What you need to do =>
Go through the records below and copy out every line that contains the word "lines".

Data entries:
□ □ □ □

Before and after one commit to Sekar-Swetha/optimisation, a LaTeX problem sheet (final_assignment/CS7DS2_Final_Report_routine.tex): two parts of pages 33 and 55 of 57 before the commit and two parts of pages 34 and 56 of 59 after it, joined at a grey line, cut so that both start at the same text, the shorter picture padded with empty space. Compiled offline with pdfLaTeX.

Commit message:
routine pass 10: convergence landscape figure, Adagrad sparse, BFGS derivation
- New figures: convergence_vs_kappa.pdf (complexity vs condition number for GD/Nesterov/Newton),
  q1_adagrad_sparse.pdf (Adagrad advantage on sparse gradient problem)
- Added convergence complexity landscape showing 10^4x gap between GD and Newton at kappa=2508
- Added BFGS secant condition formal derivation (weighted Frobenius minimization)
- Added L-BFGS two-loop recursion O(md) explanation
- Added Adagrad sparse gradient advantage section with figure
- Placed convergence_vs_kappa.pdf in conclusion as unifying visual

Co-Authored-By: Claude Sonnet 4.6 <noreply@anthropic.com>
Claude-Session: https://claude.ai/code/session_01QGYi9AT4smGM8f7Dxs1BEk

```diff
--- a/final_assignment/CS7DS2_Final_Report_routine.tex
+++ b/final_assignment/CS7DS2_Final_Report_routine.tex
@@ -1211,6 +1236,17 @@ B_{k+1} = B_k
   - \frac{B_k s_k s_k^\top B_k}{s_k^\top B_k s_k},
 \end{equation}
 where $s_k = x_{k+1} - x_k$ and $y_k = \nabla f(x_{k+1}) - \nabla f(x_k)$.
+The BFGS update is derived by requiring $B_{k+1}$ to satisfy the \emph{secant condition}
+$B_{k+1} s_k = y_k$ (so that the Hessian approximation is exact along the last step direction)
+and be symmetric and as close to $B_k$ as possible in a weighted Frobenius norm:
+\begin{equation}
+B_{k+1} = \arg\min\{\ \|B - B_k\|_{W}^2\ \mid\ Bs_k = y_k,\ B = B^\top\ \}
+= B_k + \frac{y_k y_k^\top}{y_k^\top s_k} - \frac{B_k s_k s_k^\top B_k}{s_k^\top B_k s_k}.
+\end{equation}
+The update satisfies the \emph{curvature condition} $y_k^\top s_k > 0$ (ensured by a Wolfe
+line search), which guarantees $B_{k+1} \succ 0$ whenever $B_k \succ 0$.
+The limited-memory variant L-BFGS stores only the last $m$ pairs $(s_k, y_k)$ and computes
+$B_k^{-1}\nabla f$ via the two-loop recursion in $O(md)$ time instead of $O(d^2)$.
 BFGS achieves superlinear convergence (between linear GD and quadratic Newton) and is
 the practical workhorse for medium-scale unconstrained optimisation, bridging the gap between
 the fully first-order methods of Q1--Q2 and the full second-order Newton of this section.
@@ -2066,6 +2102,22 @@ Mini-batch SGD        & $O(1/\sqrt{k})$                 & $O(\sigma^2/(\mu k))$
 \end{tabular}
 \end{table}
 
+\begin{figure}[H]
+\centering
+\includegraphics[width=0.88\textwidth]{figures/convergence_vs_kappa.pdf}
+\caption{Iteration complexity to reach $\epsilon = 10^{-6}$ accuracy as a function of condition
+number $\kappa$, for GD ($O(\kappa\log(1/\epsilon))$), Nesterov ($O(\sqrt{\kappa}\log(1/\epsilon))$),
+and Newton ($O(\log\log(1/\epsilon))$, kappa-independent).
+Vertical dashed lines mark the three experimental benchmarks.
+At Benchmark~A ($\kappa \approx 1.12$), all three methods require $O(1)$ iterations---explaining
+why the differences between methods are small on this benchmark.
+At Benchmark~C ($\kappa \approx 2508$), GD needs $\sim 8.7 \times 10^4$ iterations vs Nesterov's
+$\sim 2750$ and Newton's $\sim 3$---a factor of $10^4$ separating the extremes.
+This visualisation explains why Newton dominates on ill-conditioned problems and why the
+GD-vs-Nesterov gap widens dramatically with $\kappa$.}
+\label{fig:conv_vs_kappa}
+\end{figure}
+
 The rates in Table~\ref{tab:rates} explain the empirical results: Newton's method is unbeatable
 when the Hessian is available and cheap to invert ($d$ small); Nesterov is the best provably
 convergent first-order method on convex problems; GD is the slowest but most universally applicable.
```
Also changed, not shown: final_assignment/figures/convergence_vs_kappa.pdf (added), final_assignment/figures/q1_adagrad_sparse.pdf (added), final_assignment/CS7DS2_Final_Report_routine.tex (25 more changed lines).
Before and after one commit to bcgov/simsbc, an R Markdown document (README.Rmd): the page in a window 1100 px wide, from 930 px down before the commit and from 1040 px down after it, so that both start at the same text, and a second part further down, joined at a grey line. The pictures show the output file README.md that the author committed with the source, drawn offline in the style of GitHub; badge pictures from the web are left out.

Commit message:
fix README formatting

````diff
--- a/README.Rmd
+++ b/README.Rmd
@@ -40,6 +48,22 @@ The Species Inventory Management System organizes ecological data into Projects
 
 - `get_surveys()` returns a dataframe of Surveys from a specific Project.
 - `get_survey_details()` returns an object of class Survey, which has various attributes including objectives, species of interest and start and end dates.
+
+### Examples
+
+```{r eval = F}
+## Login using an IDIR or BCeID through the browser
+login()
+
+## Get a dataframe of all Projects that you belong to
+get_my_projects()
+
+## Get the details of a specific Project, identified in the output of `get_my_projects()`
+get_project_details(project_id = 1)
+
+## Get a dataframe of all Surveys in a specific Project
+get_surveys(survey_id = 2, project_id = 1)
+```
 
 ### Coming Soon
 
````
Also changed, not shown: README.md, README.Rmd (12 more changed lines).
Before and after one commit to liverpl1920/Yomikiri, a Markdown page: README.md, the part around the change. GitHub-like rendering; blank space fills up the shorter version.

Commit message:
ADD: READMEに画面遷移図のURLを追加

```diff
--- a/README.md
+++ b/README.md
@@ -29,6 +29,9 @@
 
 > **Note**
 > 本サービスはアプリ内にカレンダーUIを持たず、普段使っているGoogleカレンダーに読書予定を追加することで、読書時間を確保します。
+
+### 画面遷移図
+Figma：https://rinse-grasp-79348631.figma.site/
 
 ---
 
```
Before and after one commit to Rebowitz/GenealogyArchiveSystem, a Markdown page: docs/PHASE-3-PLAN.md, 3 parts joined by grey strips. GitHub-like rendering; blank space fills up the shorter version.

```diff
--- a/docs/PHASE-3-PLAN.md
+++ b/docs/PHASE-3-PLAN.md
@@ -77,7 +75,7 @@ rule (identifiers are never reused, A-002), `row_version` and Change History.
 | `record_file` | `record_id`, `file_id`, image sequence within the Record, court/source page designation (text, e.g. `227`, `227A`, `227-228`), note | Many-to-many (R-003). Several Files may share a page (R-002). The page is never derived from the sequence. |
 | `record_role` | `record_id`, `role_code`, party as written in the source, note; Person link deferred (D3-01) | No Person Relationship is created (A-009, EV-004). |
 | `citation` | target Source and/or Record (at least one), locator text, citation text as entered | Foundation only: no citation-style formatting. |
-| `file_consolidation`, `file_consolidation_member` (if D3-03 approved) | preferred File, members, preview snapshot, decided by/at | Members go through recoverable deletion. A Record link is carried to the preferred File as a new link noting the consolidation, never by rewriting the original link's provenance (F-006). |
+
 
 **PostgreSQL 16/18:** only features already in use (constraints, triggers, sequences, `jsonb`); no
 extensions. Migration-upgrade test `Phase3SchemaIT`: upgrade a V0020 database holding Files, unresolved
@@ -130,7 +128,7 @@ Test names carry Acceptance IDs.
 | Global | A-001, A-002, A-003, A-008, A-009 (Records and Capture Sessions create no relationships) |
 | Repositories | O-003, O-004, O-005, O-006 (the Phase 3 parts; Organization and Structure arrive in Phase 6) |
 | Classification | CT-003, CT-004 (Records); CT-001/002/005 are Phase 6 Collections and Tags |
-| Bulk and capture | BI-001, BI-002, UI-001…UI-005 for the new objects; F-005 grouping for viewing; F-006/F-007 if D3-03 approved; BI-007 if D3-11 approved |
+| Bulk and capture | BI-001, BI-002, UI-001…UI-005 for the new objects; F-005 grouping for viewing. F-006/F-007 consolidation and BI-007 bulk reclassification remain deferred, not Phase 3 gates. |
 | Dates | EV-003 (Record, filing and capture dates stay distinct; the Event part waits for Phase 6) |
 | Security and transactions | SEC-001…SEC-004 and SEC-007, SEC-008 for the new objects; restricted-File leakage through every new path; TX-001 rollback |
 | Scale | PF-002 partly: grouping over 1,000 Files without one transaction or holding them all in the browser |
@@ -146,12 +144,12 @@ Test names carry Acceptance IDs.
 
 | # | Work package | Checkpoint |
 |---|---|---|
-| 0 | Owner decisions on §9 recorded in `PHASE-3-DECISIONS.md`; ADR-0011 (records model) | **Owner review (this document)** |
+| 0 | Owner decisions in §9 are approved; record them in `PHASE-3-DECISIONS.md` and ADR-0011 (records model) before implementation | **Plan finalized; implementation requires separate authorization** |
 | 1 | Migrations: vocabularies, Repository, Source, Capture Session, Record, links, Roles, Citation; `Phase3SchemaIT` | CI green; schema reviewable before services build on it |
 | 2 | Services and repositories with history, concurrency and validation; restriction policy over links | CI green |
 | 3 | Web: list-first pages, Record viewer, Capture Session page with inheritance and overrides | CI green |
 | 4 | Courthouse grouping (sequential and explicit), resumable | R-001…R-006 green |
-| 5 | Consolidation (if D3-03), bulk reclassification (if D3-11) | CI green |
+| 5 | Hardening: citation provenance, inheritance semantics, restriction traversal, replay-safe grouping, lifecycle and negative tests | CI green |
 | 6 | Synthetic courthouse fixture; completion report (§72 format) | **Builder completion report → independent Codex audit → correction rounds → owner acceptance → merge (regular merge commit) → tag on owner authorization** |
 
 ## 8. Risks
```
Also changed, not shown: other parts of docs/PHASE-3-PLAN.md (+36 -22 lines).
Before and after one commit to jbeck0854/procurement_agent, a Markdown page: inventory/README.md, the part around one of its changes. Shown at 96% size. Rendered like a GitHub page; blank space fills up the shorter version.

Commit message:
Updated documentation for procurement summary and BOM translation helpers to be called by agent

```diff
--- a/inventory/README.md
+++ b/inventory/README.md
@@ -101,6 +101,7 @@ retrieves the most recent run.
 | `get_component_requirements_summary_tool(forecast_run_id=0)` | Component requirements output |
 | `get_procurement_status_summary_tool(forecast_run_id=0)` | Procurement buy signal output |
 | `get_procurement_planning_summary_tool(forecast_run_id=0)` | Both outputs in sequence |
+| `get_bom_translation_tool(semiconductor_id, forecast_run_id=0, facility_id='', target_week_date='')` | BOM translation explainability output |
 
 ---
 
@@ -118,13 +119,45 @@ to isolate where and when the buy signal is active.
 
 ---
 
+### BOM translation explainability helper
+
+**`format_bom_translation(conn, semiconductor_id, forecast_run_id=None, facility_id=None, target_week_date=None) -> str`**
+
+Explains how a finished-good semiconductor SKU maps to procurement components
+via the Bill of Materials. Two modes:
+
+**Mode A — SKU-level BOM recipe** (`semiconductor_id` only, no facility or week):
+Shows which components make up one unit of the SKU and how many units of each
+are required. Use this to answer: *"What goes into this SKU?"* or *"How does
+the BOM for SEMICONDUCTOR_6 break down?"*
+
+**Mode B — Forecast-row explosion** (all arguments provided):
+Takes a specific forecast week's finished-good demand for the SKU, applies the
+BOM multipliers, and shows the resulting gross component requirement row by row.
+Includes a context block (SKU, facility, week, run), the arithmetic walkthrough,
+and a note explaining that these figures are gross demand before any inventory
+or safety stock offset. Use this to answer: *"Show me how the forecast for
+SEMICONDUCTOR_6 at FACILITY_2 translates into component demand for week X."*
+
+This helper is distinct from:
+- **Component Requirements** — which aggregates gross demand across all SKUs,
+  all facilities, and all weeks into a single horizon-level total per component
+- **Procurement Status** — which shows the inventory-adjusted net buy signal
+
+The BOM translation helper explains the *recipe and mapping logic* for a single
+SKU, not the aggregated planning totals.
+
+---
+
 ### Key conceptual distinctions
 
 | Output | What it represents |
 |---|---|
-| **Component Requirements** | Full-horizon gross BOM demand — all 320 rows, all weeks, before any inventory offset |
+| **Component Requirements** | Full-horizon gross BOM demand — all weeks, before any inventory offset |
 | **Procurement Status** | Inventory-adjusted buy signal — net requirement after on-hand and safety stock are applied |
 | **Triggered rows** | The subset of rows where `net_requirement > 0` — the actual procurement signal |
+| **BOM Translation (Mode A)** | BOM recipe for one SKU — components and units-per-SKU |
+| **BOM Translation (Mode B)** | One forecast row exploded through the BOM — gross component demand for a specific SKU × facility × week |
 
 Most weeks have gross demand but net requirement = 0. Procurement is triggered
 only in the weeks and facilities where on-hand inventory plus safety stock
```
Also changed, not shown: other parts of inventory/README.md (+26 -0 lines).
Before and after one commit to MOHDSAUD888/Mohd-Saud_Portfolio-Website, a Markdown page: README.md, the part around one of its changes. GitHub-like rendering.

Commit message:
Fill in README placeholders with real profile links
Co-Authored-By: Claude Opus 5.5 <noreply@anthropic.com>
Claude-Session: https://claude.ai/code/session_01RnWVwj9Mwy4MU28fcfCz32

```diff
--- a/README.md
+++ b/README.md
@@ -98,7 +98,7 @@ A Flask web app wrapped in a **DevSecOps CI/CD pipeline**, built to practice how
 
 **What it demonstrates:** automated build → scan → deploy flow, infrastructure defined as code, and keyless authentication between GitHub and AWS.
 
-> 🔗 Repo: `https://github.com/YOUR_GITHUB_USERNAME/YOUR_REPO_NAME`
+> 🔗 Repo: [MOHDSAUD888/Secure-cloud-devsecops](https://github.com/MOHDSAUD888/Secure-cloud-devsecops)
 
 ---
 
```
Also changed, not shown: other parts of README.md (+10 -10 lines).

□ □ □ □

Solution =>
+Vertical dashed lines mark the three experimental benchmarks.
Also changed, not shown: final_assignment/figures/convergence_vs_kappa.pdf (added), final_assignment/figures/q1_adagrad_sparse.pdf (added), final_assignment/CS7DS2_Final_Report_routine.tex (25 more changed lines).
Also changed, not shown: README.md, README.Rmd (12 more changed lines).
Also changed, not shown: other parts of docs/PHASE-3-PLAN.md (+36 -22 lines).
Also changed, not shown: other parts of inventory/README.md (+26 -0 lines).
Also changed, not shown: other parts of README.md (+10 -10 lines).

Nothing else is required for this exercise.